List, from the lines below, each one with "color" in it.

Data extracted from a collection
========

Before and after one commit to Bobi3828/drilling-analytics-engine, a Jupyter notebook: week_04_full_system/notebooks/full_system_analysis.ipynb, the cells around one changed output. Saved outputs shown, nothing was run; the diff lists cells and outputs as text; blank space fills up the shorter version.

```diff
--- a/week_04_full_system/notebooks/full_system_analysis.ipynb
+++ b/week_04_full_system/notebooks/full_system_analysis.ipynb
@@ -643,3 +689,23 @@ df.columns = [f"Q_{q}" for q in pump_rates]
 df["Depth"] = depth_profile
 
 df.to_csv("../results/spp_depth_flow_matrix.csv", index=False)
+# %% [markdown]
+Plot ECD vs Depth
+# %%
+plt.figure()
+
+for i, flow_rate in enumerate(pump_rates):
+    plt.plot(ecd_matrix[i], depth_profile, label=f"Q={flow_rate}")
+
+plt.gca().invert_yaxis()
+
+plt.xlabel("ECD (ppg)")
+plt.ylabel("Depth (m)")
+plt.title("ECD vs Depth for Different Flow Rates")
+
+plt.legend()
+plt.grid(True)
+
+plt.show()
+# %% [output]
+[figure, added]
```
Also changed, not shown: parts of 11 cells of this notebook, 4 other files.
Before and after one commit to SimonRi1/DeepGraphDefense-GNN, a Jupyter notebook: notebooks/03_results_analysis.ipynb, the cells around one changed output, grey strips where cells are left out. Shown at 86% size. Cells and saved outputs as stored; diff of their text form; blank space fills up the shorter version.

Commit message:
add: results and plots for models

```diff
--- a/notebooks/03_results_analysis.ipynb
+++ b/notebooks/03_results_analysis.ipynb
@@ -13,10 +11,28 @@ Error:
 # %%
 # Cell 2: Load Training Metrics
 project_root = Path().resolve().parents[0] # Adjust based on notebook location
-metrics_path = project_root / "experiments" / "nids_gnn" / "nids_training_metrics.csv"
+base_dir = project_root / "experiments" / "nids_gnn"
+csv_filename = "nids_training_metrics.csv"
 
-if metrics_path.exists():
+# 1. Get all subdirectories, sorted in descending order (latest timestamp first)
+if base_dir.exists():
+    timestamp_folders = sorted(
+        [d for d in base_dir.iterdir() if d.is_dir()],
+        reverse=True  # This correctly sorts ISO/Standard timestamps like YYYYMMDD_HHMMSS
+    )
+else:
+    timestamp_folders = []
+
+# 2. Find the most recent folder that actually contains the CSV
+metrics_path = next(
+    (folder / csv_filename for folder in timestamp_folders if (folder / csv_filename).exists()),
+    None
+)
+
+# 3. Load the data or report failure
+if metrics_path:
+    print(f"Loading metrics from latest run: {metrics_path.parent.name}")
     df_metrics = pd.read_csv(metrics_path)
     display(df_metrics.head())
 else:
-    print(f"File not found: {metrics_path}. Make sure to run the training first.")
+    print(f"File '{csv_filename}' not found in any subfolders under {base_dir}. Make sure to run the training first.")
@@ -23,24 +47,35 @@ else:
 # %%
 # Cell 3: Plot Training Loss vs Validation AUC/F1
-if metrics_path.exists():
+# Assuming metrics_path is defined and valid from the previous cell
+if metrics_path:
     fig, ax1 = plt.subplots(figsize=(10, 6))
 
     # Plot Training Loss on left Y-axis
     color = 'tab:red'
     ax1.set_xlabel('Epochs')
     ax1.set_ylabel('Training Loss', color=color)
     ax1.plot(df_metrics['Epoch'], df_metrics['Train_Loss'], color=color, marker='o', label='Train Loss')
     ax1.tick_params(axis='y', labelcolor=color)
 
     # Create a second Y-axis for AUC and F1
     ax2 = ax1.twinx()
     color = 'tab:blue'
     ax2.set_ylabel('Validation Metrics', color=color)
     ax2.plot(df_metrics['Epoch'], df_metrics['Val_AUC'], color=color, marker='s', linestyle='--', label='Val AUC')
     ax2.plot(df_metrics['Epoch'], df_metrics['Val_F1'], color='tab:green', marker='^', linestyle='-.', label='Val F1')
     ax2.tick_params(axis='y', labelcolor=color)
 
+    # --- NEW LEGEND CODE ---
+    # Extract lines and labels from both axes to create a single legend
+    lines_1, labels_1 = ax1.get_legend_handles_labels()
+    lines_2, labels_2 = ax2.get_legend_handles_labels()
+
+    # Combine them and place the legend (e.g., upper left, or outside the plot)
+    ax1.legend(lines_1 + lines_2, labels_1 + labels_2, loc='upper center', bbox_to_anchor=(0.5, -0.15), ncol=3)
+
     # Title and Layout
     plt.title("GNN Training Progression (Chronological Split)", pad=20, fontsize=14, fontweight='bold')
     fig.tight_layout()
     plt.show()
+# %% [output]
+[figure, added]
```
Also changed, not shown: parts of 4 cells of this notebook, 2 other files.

========

• RESPONSE TO THE TASK:
     color = 'tab:red'
     ax1.set_ylabel('Training Loss', color=color)
     ax1.plot(df_metrics['Epoch'], df_metrics['Train_Loss'], color=color, marker='o', label='Train Loss')
     ax1.tick_params(axis='y', labelcolor=color)
     color = 'tab:blue'
     ax2.set_ylabel('Validation Metrics', color=color)
     ax2.plot(df_metrics['Epoch'], df_metrics['Val_AUC'], color=color, marker='s', linestyle='--', label='Val AUC')
     ax2.plot(df_metrics['Epoch'], df_metrics['Val_F1'], color='tab:green', marker='^', linestyle='-.', label='Val F1')
     ax2.tick_params(axis='y', labelcolor=color)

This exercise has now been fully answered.